Updated: Feb 28,2017 5:01 PM     Xinhua

Workers work in a factory of Jinglong Industry and Commerce Group in Xingtai, North China’s Hebei province, Jan 25, 2017. [Photo/Xinhua]

In a world beset by unpredictabilities, China has stood firm in its pledge for stability and progress, and with each year it has continued to solidify its role as a key engine driving global growth.

The first two months of 2017 saw the Chinese economy on a steadier footing than a year earlier, with manufacturing activity picking up, inflation quickening and foreign trade recovering.

The manufacturing purchasing managers’ index (PMI) came in at 51.3 in January, staying in expansionary territory for the sixth month, pointing to a stabilizing economy.

At a time when rising tide of protectionism and institutional changes threaten to challenge existing frameworks, attention is now centered on how the world’s second largest economy will navigate the troubled waters.

China has set the basic tone of this year’s economic work as “seeking progress while maintaining stability,” hoping it would buy room to exploit new growth drivers and contribute to global recovery.

The upcoming annual sessions of China’s top legislature and top political advisory body in March, the major political events with importance perhaps second only to the Communist Party of China’s congress, will offer more details of the country’s policy stance for 2017.

For years, China has made “seeking progress while maintaining stability” its main guiding principle, and it has paid off — growth is expanding steadily, the job market remains resilient, incomes keep rising, and major reforms are injecting new vigor to the economy.

For 2017, the significance of stability could not be more emphasized.

Domestically, policymakers must balance multiple economic goals — such as keeping growth within a proper range, curbing asset bubbles and containing debt levels — and those targets would be unachievable without a stable environment.

Meanwhile, 2017 will see the opening of 19th Communist Party of China (CPC) National Congress, when a new central committee will be elected, making stability of great importance.

Outside the country, with the global economy fraught with troubles and uncertainties, China’s role as an anchor of stability will at least offer some hope.

The IMF predicted global growth of only 3.1 percent for 2016. China, with an annual growth of 6.7 percent, would account for more than one-third of the growth.

“If China could not maintain stability, there would be little hope for the global economic recovery,” noted Zhang Yunling, an international studies specialist who is also a member of the National Committee of Chinese People’s Political Consultative Conference.

Despite China’s commitment to stability, it is not trumpeting stability for stability’s sake.
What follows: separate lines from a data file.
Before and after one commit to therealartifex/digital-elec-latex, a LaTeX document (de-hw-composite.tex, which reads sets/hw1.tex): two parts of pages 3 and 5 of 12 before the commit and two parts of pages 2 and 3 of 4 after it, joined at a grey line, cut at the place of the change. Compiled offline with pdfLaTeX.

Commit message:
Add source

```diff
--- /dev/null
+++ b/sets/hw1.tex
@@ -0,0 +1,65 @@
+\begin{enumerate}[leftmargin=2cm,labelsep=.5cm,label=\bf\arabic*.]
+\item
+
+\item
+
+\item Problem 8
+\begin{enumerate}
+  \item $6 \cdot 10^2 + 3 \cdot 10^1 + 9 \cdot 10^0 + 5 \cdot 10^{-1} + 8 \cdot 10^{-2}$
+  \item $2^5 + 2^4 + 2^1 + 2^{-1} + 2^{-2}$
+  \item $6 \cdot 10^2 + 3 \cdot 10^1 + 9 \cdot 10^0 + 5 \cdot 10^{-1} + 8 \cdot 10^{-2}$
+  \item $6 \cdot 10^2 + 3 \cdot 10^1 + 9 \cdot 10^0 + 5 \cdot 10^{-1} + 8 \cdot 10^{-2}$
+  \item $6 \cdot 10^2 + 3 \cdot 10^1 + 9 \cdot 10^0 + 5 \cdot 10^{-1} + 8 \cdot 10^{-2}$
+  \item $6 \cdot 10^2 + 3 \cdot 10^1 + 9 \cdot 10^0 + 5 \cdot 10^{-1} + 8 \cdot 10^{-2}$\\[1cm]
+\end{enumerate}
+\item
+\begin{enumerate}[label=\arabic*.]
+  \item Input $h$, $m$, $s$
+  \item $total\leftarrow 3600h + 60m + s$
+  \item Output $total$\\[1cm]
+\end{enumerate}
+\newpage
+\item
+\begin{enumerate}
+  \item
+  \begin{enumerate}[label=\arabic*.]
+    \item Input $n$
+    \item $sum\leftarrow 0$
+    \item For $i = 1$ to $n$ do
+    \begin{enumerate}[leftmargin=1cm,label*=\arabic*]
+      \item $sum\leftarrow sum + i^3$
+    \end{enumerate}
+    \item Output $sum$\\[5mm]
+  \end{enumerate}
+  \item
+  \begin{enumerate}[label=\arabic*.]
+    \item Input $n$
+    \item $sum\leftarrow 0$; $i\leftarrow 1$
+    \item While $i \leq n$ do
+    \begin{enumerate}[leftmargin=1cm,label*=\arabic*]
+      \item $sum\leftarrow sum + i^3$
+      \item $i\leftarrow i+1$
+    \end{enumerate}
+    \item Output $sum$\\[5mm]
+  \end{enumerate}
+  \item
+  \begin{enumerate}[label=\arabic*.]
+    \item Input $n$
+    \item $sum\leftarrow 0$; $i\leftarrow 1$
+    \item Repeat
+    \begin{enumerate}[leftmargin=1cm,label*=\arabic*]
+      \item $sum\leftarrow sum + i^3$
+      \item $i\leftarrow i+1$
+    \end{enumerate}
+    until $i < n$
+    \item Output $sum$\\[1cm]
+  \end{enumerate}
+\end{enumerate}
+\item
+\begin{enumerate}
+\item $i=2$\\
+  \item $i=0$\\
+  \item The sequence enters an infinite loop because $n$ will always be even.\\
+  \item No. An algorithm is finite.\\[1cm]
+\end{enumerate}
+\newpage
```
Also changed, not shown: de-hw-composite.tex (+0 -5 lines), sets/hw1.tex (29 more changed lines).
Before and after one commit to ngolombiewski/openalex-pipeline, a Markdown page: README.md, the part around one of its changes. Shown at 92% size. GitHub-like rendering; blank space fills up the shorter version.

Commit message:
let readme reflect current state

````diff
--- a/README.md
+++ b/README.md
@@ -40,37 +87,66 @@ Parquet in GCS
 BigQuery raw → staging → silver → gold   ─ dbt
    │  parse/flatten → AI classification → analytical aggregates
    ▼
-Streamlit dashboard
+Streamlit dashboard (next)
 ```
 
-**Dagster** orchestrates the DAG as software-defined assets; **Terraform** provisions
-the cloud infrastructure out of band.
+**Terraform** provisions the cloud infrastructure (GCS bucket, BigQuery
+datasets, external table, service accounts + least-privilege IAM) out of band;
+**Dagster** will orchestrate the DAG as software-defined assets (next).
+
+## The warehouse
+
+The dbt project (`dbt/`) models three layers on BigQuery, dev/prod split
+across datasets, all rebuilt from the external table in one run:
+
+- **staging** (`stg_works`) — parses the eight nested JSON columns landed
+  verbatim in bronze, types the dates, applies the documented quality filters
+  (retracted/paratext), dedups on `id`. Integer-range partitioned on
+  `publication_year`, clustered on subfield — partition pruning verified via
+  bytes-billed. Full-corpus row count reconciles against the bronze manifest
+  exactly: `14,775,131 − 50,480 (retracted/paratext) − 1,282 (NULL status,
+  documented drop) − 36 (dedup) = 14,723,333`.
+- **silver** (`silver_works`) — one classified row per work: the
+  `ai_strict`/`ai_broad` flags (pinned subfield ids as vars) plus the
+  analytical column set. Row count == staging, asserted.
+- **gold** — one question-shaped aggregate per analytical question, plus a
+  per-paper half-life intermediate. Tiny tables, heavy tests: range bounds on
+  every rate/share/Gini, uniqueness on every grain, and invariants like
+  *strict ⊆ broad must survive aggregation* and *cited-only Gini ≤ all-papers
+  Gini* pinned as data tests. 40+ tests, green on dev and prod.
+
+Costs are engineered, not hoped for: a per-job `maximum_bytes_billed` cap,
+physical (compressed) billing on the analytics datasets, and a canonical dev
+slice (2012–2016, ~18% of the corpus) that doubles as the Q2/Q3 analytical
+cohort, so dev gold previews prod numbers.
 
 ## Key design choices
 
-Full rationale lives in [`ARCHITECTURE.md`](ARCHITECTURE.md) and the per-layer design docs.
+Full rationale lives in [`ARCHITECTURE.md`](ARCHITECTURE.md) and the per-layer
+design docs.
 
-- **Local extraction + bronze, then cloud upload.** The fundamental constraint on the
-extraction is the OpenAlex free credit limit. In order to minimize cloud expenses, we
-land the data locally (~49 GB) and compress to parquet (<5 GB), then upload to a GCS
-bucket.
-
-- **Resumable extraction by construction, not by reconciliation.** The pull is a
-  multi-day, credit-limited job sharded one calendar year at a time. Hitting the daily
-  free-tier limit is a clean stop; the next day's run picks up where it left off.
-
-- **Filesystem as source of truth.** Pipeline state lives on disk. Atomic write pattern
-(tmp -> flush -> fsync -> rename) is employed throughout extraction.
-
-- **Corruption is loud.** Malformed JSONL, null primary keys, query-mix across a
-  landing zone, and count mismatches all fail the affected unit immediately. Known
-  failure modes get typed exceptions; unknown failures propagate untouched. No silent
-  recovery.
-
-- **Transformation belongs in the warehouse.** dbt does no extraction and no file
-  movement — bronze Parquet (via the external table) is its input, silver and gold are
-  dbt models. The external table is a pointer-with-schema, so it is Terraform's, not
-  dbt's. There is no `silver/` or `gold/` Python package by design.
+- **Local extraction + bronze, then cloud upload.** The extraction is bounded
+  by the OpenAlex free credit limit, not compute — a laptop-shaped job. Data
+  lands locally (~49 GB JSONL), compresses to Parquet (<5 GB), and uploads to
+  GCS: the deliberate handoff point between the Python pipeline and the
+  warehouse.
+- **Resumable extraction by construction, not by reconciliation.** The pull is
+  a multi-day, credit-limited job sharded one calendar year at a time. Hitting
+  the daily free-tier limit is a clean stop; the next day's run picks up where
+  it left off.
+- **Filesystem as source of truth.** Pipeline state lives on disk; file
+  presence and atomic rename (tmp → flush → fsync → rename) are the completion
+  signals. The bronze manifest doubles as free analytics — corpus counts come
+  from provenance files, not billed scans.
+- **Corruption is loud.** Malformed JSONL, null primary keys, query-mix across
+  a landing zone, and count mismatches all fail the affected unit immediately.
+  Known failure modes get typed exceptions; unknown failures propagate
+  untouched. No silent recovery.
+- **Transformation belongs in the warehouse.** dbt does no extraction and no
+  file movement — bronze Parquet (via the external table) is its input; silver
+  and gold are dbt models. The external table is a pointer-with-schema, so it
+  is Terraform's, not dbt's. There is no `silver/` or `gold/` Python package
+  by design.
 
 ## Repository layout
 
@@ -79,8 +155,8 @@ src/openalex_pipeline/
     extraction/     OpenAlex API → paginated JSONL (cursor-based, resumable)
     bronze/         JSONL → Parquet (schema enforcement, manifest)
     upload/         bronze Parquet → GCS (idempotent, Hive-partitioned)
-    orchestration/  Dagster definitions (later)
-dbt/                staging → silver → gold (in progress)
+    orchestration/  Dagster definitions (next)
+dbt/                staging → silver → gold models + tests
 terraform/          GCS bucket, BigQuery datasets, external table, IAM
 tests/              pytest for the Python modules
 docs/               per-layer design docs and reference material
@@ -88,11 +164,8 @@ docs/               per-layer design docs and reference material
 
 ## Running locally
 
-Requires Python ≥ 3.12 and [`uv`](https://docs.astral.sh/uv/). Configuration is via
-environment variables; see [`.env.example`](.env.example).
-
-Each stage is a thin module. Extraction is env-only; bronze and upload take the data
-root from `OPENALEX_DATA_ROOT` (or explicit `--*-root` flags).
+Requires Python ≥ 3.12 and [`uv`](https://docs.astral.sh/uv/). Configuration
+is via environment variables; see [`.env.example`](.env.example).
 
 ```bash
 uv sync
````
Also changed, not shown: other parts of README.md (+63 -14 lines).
Rather, policymakers are carefully choosing when is best to act.

Since China proposed supply-side structural reform at the end of 2015, steady progress has been made in five major areas: cutting industrial capacity, reducing housing inventory, lowering leverage, cutting corporate costs and improving weak economic links.

These efforts will be emphasized at the two sessions to facilitate China’s economic restructuring, spreading optimism among global investors and economists on future prospects, which will also be a boon to the world.

Apart from advancing reform to address its own structural imbalances, China is committed to wider opening-up and greater engagement with the world to weather the testing time together.

Despite a growth slowdown, US investment bank Morgan Stanley this month estimated that China’s private consumer market will expand to $9.6 trillion by 2030 and account for 47 percent of GDP.

While stronger consumption power means huge market potential for goods and service traders across the globe, a more open and advanced Chinese economy would bring investment and jobs overseas.

In the United States alone, robust bilateral trade ties with China have supported some 2.6 million jobs, according to a report from the US-China Business Council in January.

Despite emerging doubts over the benefits of globalization, China remains a firm advocate of free trade and believes that problems such as job losses will never be solved by running counter to the trend of history.

In an article published on Bloomberg Businessweek last month, Premier Li Keqiang made clear of China’s prescription for the global economic ills — “In a world with a plethora of uncertainties, China offers an anchor of stability and growth with its consistent message of support for reform, openness, and free trade.”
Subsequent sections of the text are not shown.